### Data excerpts
= = = =
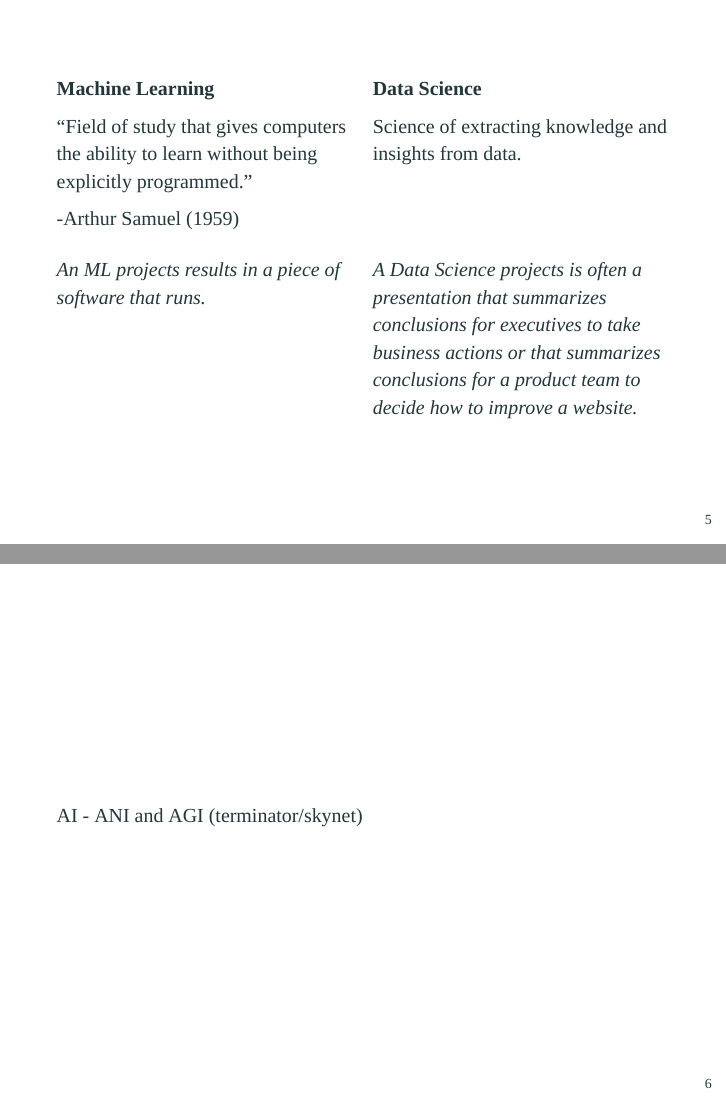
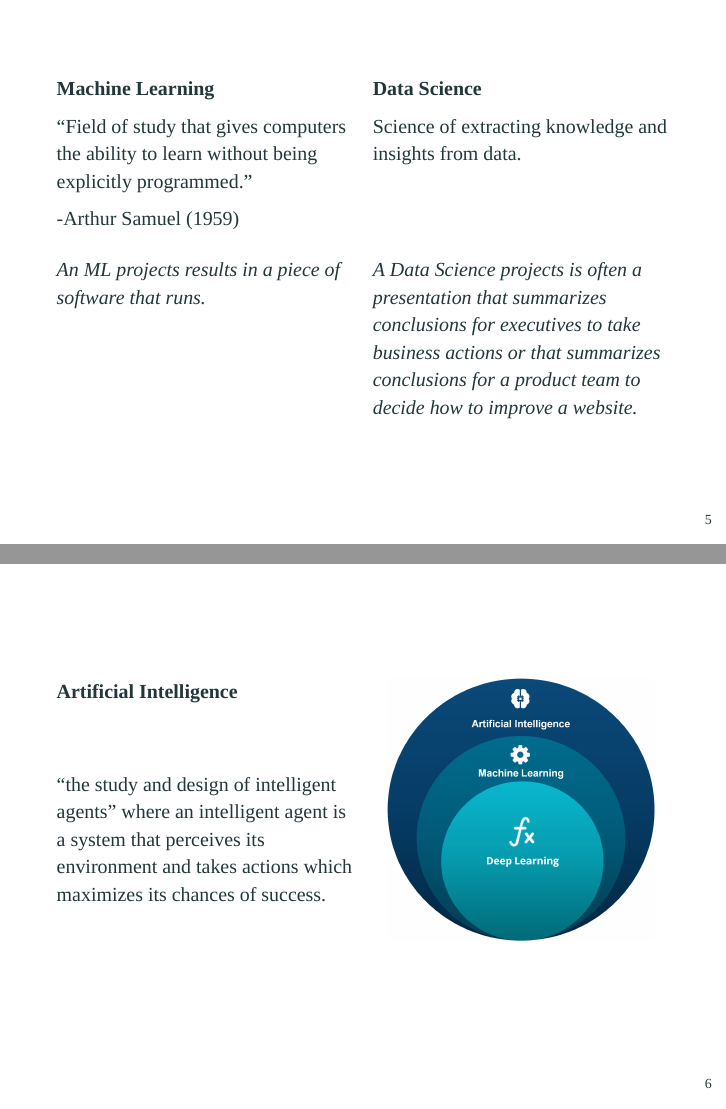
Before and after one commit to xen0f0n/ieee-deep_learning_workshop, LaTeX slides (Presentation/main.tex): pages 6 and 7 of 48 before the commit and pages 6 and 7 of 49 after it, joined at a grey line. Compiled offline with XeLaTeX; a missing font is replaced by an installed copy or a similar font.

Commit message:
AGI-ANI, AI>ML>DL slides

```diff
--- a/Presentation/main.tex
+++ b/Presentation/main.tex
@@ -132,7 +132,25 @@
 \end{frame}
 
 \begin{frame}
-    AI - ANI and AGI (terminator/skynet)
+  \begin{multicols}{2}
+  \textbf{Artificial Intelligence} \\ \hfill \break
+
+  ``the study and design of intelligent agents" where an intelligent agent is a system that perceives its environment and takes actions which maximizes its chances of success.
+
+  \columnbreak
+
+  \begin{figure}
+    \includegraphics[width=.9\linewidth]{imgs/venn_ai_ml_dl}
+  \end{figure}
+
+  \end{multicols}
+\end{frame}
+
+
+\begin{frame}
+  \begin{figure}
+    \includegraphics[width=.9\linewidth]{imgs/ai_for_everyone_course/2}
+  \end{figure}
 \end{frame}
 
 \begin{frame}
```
= = = =
### ACTIVITY
Among the entries above, identify all lines with "main" and copy them.

### RESPONSE BOX
Before and after one commit to xen0f0n/ieee-deep_learning_workshop, LaTeX slides (Presentation/main.tex): pages 6 and 7 of 48 before the commit and pages 6 and 7 of 49 after it, joined at a grey line. Compiled offline with XeLaTeX; a missing font is replaced by an installed copy or a similar font.
--- a/Presentation/main.tex
+++ b/Presentation/main.tex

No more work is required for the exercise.